_EXTRACTED ENTRIES_.
*** Begin section ***
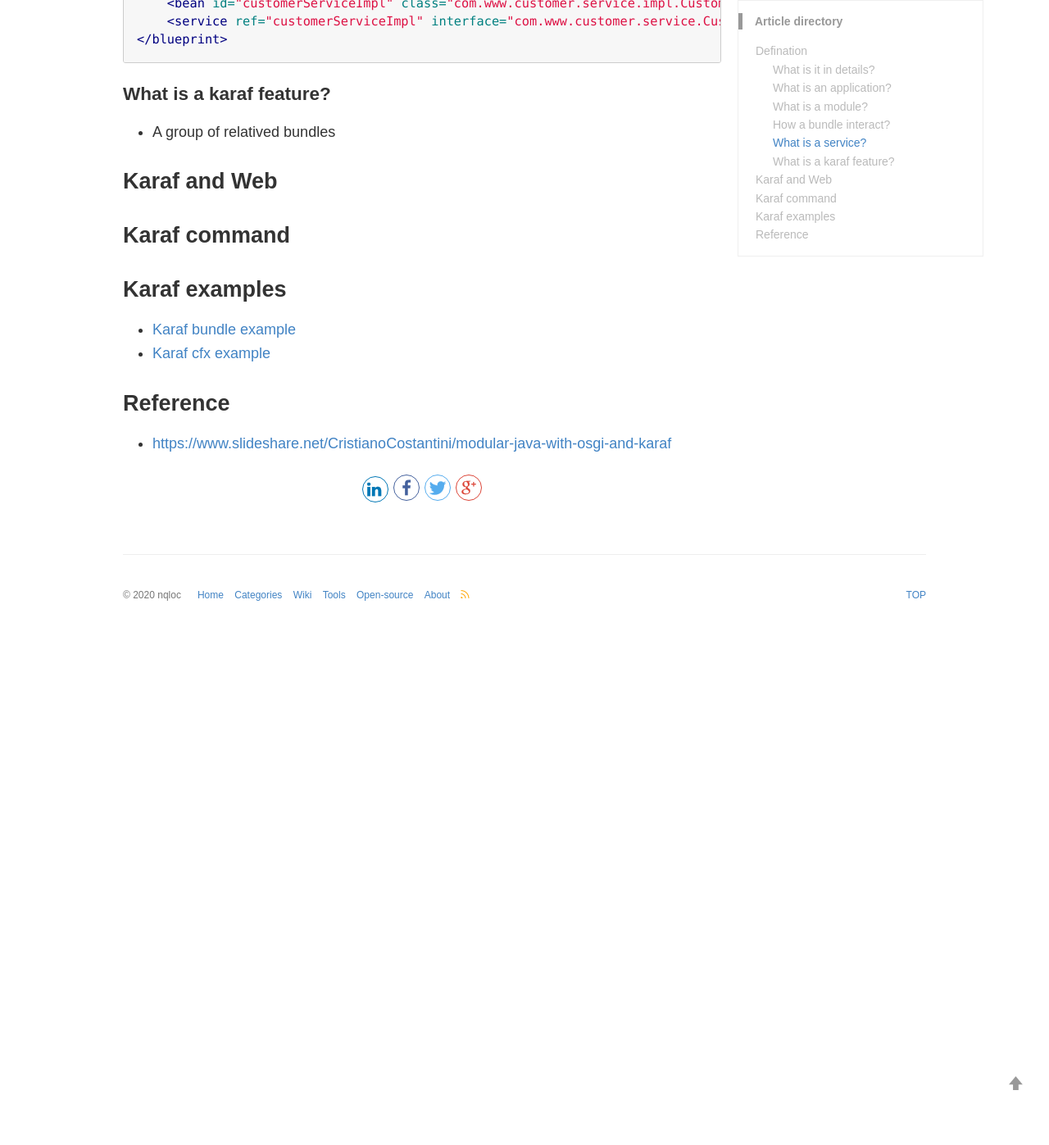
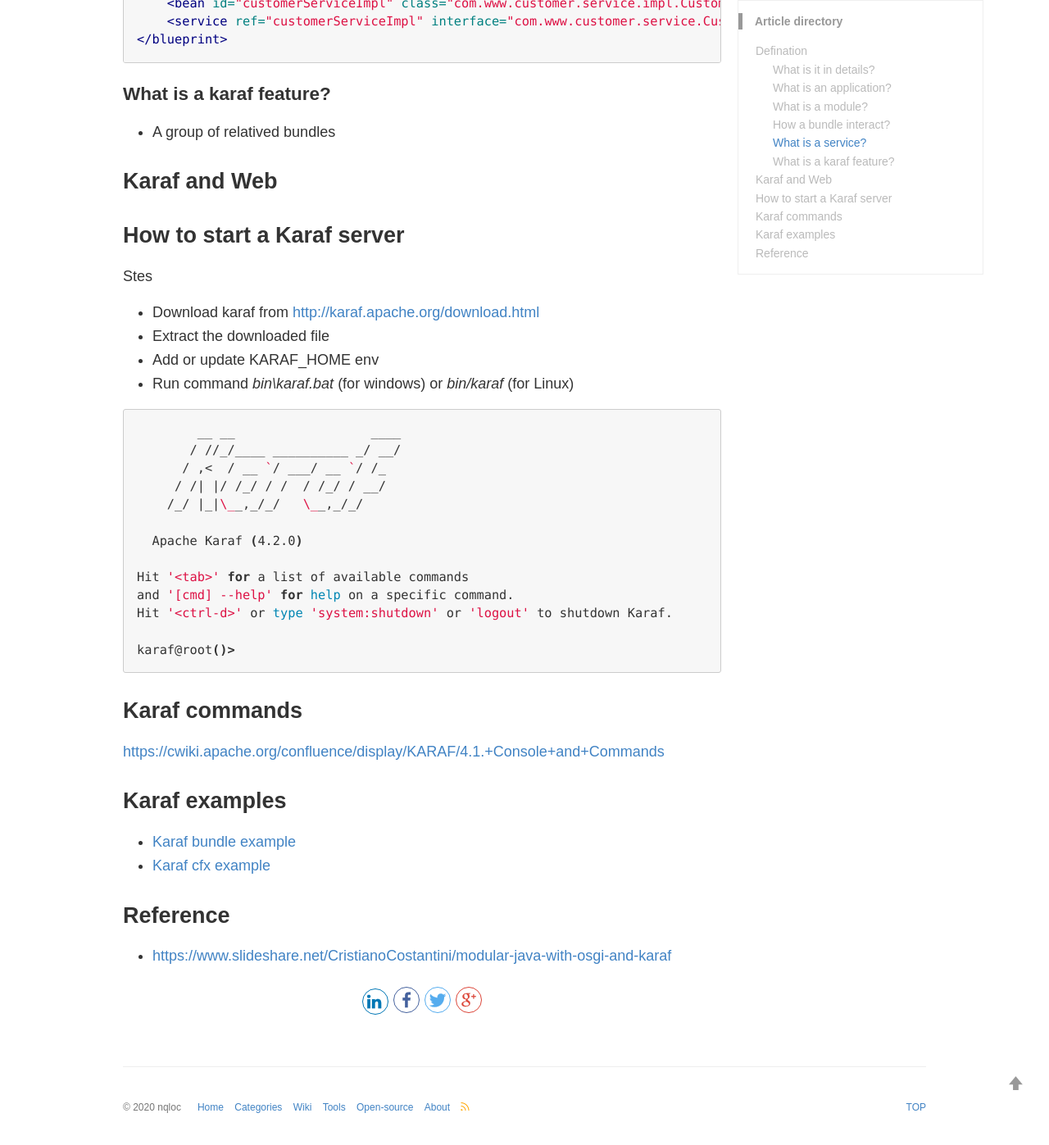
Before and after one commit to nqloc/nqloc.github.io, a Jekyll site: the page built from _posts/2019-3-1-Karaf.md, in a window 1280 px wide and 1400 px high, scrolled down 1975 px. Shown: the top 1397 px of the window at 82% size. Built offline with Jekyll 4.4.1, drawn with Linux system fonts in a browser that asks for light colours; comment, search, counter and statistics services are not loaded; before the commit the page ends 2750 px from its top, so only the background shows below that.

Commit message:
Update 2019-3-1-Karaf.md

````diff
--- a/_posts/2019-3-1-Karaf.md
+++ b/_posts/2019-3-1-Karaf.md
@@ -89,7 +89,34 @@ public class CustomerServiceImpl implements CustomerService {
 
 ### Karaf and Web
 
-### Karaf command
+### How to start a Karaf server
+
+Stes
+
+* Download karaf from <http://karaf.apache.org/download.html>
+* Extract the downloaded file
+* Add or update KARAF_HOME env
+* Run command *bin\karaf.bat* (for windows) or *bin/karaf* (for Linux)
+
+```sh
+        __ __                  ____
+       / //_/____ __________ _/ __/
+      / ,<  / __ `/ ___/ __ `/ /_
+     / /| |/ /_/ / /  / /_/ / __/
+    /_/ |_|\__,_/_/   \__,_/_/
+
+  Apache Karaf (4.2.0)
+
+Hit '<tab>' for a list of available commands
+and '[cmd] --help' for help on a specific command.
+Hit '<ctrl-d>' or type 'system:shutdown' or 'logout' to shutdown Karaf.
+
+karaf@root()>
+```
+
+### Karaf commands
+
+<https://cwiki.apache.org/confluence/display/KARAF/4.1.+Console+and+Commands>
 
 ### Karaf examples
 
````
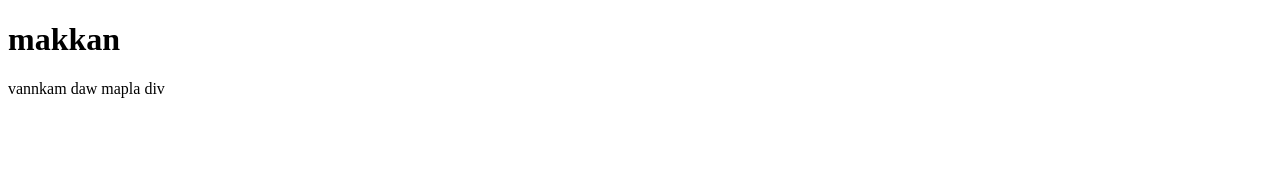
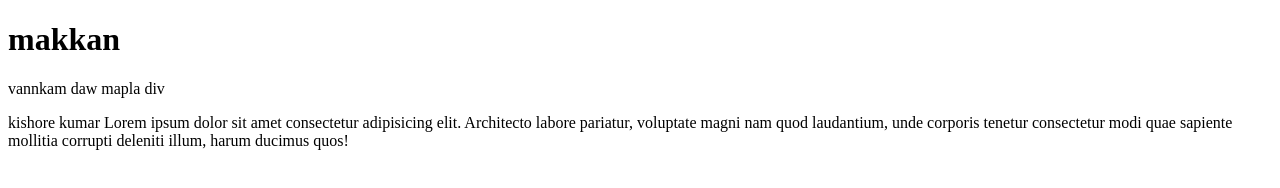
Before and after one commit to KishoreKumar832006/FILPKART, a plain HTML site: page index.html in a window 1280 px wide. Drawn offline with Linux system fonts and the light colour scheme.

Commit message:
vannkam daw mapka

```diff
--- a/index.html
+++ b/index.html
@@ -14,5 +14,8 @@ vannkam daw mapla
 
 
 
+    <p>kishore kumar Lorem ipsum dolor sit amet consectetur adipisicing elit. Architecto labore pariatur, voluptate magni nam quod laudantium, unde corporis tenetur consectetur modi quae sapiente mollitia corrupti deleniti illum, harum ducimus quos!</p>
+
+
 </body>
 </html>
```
*** End section ***
_WHAT THE TASK ASKS_.
Write the records out in full, word for word; leave every picture behind.

_SOLUTION FOR THIS TASK_.
Before and after one commit to nqloc/nqloc.github.io, a Jekyll site: the page built from _posts/2019-3-1-Karaf.md, in a window 1280 px wide and 1400 px high, scrolled down 1975 px. Shown: the top 1397 px of the window at 82% size. Built offline with Jekyll 4.4.1, drawn with Linux system fonts in a browser that asks for light colours; comment, search, counter and statistics services are not loaded; before the commit the page ends 2750 px from its top, so only the background shows below that.

Commit message:
Update 2019-3-1-Karaf.md

````diff
--- a/_posts/2019-3-1-Karaf.md
+++ b/_posts/2019-3-1-Karaf.md
@@ -89,7 +89,34 @@ public class CustomerServiceImpl implements CustomerService {
 
 ### Karaf and Web
 
-### Karaf command
+### How to start a Karaf server
+
+Stes
+
+* Download karaf from <http://karaf.apache.org/download.html>
+* Extract the downloaded file
+* Add or update KARAF_HOME env
+* Run command *bin\karaf.bat* (for windows) or *bin/karaf* (for Linux)
+
+```sh
+        __ __                  ____
+       / //_/____ __________ _/ __/
+      / ,<  / __ `/ ___/ __ `/ /_
+     / /| |/ /_/ / /  / /_/ / __/
+    /_/ |_|\__,_/_/   \__,_/_/
+
+  Apache Karaf (4.2.0)
+
+Hit '<tab>' for a list of available commands
+and '[cmd] --help' for help on a specific command.
+Hit '<ctrl-d>' or type 'system:shutdown' or 'logout' to shutdown Karaf.
+
+karaf@root()>
+```
+
+### Karaf commands
+
+<https://cwiki.apache.org/confluence/display/KARAF/4.1.+Console+and+Commands>
 
 ### Karaf examples
 
````
Before and after one commit to KishoreKumar832006/FILPKART, a plain HTML site: page index.html in a window 1280 px wide. Drawn offline with Linux system fonts and the light colour scheme.

Commit message:
vannkam daw mapka

```diff
--- a/index.html
+++ b/index.html
@@ -14,5 +14,8 @@ vannkam daw mapla
 
 
 
+    <p>kishore kumar Lorem ipsum dolor sit amet consectetur adipisicing elit. Architecto labore pariatur, voluptate magni nam quod laudantium, unde corporis tenetur consectetur modi quae sapiente mollitia corrupti deleniti illum, harum ducimus quos!</p>
+
+
 </body>
 </html>
```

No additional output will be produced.